Difference listings
════

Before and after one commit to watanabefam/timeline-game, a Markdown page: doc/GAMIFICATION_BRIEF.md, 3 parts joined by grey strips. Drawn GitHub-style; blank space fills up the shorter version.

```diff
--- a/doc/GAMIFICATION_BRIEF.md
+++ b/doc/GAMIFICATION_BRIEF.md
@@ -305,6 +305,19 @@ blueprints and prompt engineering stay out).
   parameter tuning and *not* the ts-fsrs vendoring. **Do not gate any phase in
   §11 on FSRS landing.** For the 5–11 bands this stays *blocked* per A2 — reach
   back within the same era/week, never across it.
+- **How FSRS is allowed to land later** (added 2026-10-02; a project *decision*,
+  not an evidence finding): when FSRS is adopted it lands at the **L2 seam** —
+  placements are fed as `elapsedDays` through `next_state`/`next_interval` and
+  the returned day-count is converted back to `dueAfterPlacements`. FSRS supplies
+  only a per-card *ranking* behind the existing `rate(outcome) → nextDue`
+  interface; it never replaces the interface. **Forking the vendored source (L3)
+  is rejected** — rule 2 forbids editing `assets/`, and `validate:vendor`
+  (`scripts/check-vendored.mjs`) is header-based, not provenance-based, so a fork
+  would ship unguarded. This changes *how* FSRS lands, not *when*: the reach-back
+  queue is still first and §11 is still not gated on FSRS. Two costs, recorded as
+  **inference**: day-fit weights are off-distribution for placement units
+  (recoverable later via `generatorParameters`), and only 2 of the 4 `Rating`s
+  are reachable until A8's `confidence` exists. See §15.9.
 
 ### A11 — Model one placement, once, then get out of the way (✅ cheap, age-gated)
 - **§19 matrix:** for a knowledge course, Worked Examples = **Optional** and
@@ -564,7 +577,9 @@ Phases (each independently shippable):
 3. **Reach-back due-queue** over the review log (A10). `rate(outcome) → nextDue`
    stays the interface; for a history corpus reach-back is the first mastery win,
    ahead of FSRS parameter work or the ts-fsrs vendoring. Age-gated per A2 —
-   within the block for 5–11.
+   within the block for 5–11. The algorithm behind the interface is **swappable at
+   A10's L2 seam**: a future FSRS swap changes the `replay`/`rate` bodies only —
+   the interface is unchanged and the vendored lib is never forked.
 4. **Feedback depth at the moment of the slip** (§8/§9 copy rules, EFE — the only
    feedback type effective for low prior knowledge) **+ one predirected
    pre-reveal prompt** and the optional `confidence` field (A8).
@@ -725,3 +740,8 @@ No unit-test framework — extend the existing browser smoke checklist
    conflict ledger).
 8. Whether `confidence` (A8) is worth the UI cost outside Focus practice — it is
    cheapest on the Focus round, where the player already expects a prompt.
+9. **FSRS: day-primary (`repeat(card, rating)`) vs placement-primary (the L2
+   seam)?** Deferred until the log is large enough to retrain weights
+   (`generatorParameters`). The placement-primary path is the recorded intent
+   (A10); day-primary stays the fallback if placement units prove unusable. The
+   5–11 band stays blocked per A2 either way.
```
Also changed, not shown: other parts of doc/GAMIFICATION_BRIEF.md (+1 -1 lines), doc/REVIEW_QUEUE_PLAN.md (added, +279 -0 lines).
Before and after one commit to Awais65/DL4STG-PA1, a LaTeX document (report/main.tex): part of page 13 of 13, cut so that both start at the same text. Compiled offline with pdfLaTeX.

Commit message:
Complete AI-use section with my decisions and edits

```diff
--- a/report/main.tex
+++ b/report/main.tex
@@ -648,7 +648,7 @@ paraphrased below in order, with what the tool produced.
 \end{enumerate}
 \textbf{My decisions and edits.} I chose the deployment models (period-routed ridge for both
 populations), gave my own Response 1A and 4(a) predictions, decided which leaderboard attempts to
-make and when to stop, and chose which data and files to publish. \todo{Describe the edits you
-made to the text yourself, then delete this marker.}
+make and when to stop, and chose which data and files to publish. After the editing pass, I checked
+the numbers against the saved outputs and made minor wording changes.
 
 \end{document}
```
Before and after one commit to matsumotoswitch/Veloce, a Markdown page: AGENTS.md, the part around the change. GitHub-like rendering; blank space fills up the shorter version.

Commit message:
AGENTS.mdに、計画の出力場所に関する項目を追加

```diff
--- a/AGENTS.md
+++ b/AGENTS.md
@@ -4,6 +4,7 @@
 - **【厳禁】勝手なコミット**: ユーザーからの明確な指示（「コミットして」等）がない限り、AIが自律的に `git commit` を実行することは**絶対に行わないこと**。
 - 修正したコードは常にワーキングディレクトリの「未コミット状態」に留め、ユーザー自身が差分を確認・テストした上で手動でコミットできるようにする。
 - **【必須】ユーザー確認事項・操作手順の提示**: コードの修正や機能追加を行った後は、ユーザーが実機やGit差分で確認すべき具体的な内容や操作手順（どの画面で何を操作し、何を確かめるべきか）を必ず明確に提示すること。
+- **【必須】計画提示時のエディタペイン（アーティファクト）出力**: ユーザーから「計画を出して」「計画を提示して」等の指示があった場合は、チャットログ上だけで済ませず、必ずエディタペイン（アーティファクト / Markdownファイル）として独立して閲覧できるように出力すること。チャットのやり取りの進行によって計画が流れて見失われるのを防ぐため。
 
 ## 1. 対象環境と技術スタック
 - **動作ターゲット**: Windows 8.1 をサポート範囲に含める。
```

════

WHAT IS EXPECTED
Give back the complete data, each line unchanged.

WORKED SOLUTION
Before and after one commit to watanabefam/timeline-game, a Markdown page: doc/GAMIFICATION_BRIEF.md, 3 parts joined by grey strips. Drawn GitHub-style; blank space fills up the shorter version.

```diff
--- a/doc/GAMIFICATION_BRIEF.md
+++ b/doc/GAMIFICATION_BRIEF.md
@@ -305,6 +305,19 @@ blueprints and prompt engineering stay out).
   parameter tuning and *not* the ts-fsrs vendoring. **Do not gate any phase in
   §11 on FSRS landing.** For the 5–11 bands this stays *blocked* per A2 — reach
   back within the same era/week, never across it.
+- **How FSRS is allowed to land later** (added 2026-10-02; a project *decision*,
+  not an evidence finding): when FSRS is adopted it lands at the **L2 seam** —
+  placements are fed as `elapsedDays` through `next_state`/`next_interval` and
+  the returned day-count is converted back to `dueAfterPlacements`. FSRS supplies
+  only a per-card *ranking* behind the existing `rate(outcome) → nextDue`
+  interface; it never replaces the interface. **Forking the vendored source (L3)
+  is rejected** — rule 2 forbids editing `assets/`, and `validate:vendor`
+  (`scripts/check-vendored.mjs`) is header-based, not provenance-based, so a fork
+  would ship unguarded. This changes *how* FSRS lands, not *when*: the reach-back
+  queue is still first and §11 is still not gated on FSRS. Two costs, recorded as
+  **inference**: day-fit weights are off-distribution for placement units
+  (recoverable later via `generatorParameters`), and only 2 of the 4 `Rating`s
+  are reachable until A8's `confidence` exists. See §15.9.
 
 ### A11 — Model one placement, once, then get out of the way (✅ cheap, age-gated)
 - **§19 matrix:** for a knowledge course, Worked Examples = **Optional** and
@@ -564,7 +577,9 @@ Phases (each independently shippable):
 3. **Reach-back due-queue** over the review log (A10). `rate(outcome) → nextDue`
    stays the interface; for a history corpus reach-back is the first mastery win,
    ahead of FSRS parameter work or the ts-fsrs vendoring. Age-gated per A2 —
-   within the block for 5–11.
+   within the block for 5–11. The algorithm behind the interface is **swappable at
+   A10's L2 seam**: a future FSRS swap changes the `replay`/`rate` bodies only —
+   the interface is unchanged and the vendored lib is never forked.
 4. **Feedback depth at the moment of the slip** (§8/§9 copy rules, EFE — the only
    feedback type effective for low prior knowledge) **+ one predirected
    pre-reveal prompt** and the optional `confidence` field (A8).
@@ -725,3 +740,8 @@ No unit-test framework — extend the existing browser smoke checklist
    conflict ledger).
 8. Whether `confidence` (A8) is worth the UI cost outside Focus practice — it is
    cheapest on the Focus round, where the player already expects a prompt.
+9. **FSRS: day-primary (`repeat(card, rating)`) vs placement-primary (the L2
+   seam)?** Deferred until the log is large enough to retrain weights
+   (`generatorParameters`). The placement-primary path is the recorded intent
+   (A10); day-primary stays the fallback if placement units prove unusable. The
+   5–11 band stays blocked per A2 either way.
```
Also changed, not shown: other parts of doc/GAMIFICATION_BRIEF.md (+1 -1 lines), doc/REVIEW_QUEUE_PLAN.md (added, +279 -0 lines).
Before and after one commit to Awais65/DL4STG-PA1, a LaTeX document (report/main.tex): part of page 13 of 13, cut so that both start at the same text. Compiled offline with pdfLaTeX.

Commit message:
Complete AI-use section with my decisions and edits

```diff
--- a/report/main.tex
+++ b/report/main.tex
@@ -648,7 +648,7 @@ paraphrased below in order, with what the tool produced.
 \end{enumerate}
 \textbf{My decisions and edits.} I chose the deployment models (period-routed ridge for both
 populations), gave my own Response 1A and 4(a) predictions, decided which leaderboard attempts to
-make and when to stop, and chose which data and files to publish. \todo{Describe the edits you
-made to the text yourself, then delete this marker.}
+make and when to stop, and chose which data and files to publish. After the editing pass, I checked
+the numbers against the saved outputs and made minor wording changes.
 
 \end{document}
```
Before and after one commit to matsumotoswitch/Veloce, a Markdown page: AGENTS.md, the part around the change. GitHub-like rendering; blank space fills up the shorter version.

Commit message:
AGENTS.mdに、計画の出力場所に関する項目を追加

```diff
--- a/AGENTS.md
+++ b/AGENTS.md
@@ -4,6 +4,7 @@
 - **【厳禁】勝手なコミット**: ユーザーからの明確な指示（「コミットして」等）がない限り、AIが自律的に `git commit` を実行することは**絶対に行わないこと**。
 - 修正したコードは常にワーキングディレクトリの「未コミット状態」に留め、ユーザー自身が差分を確認・テストした上で手動でコミットできるようにする。
 - **【必須】ユーザー確認事項・操作手順の提示**: コードの修正や機能追加を行った後は、ユーザーが実機やGit差分で確認すべき具体的な内容や操作手順（どの画面で何を操作し、何を確かめるべきか）を必ず明確に提示すること。
+- **【必須】計画提示時のエディタペイン（アーティファクト）出力**: ユーザーから「計画を出して」「計画を提示して」等の指示があった場合は、チャットログ上だけで済ませず、必ずエディタペイン（アーティファクト / Markdownファイル）として独立して閲覧できるように出力すること。チャットのやり取りの進行によって計画が流れて見失われるのを防ぐため。
 
 ## 1. 対象環境と技術スタック
 - **動作ターゲット**: Windows 8.1 をサポート範囲に含める。
```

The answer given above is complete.